[Before-and-after page screenshots]
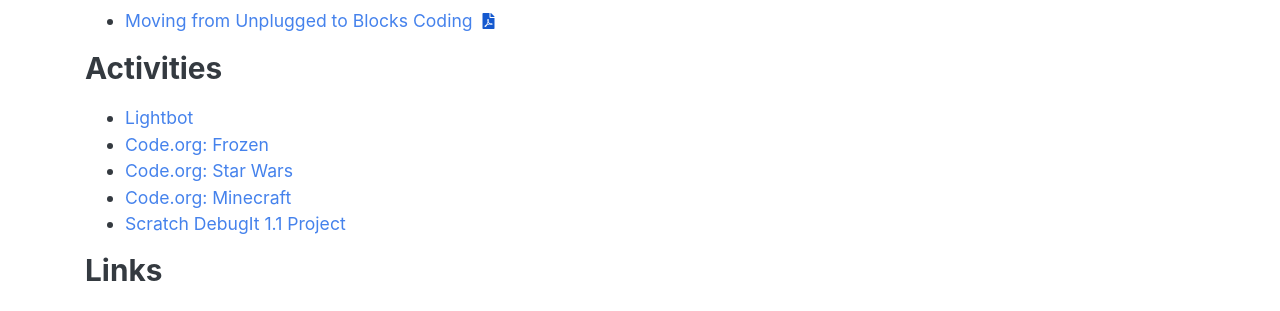
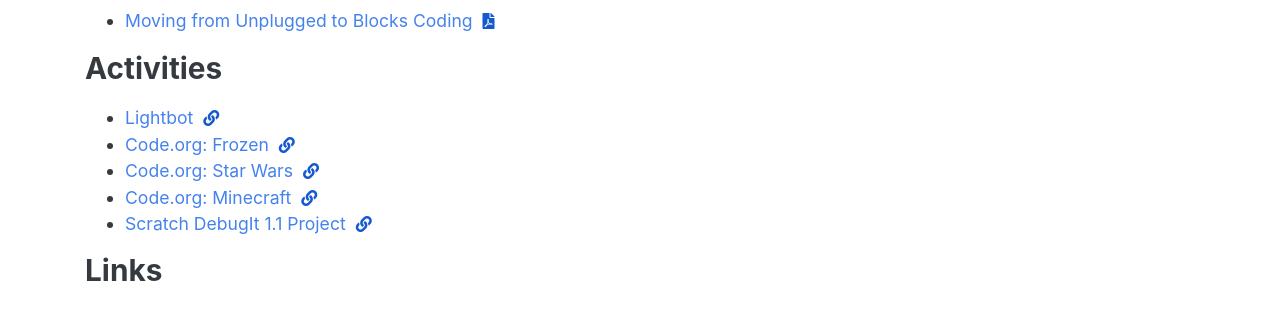
Before and after one commit to cs4s/intro-2019, a Jekyll site: the page built from day1/blocks/index.md, in a window 1280 px wide and 900 px high, scrolled down 674 px. Shown: the part 150-461 px from the top of the window. Built offline with Jekyll 4.4.1, drawn with Linux system fonts in a browser that asks for light colours.

Commit message:
fixes icon for link (pdf)

```diff
--- a/day1/blocks/index.md
+++ b/day1/blocks/index.md
@@ -32,11 +32,11 @@
 
 ### Activities
 
-- [Lightbot](http://lightbot.com/flash.html){:target="_blank"}
-- [Code.org: Frozen](http://code.org/frozen){:target="_blank"}
-- [Code.org: Star Wars](https://code.org/starwars){:target="_blank"}
-- [Code.org: Minecraft](https://code.org/minecraft){:target="_blank"}
-- [Scratch DebugIt 1.1 Project](https://scratch.mit.edu/projects/10437040/){:target="_blank"}
+- [Lightbot](http://lightbot.com/flash.html){:target="_blank"} <i class="fas fa-link session-icon"></i>
+- [Code.org: Frozen](http://code.org/frozen){:target="_blank"} <i class="fas fa-link session-icon"></i>
+- [Code.org: Star Wars](https://code.org/starwars){:target="_blank"} <i class="fas fa-link session-icon"></i>
+- [Code.org: Minecraft](https://code.org/minecraft){:target="_blank"} <i class="fas fa-link session-icon"></i>
+- [Scratch DebugIt 1.1 Project](https://scratch.mit.edu/projects/10437040/){:target="_blank"} <i class="fas fa-link session-icon"></i>
 
 ### Links
 
```
Also changed, not shown: day2/blocks_to_text/index.md (+1 -1 lines).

#### [Work task]
When repeating the entries, leave out every picture and keep the rest exact.

#### [Output]
Before and after one commit to cs4s/intro-2019, a Jekyll site: the page built from day1/blocks/index.md, in a window 1280 px wide and 900 px high, scrolled down 674 px. Shown: the part 150-461 px from the top of the window. Built offline with Jekyll 4.4.1, drawn with Linux system fonts in a browser that asks for light colours.

Commit message:
fixes icon for link (pdf)

```diff
--- a/day1/blocks/index.md
+++ b/day1/blocks/index.md
@@ -32,11 +32,11 @@
 
 ### Activities
 
-- [Lightbot](http://lightbot.com/flash.html){:target="_blank"}
-- [Code.org: Frozen](http://code.org/frozen){:target="_blank"}
-- [Code.org: Star Wars](https://code.org/starwars){:target="_blank"}
-- [Code.org: Minecraft](https://code.org/minecraft){:target="_blank"}
-- [Scratch DebugIt 1.1 Project](https://scratch.mit.edu/projects/10437040/){:target="_blank"}
+- [Lightbot](http://lightbot.com/flash.html){:target="_blank"} <i class="fas fa-link session-icon"></i>
+- [Code.org: Frozen](http://code.org/frozen){:target="_blank"} <i class="fas fa-link session-icon"></i>
+- [Code.org: Star Wars](https://code.org/starwars){:target="_blank"} <i class="fas fa-link session-icon"></i>
+- [Code.org: Minecraft](https://code.org/minecraft){:target="_blank"} <i class="fas fa-link session-icon"></i>
+- [Scratch DebugIt 1.1 Project](https://scratch.mit.edu/projects/10437040/){:target="_blank"} <i class="fas fa-link session-icon"></i>
 
 ### Links
 
```
Also changed, not shown: day2/blocks_to_text/index.md (+1 -1 lines).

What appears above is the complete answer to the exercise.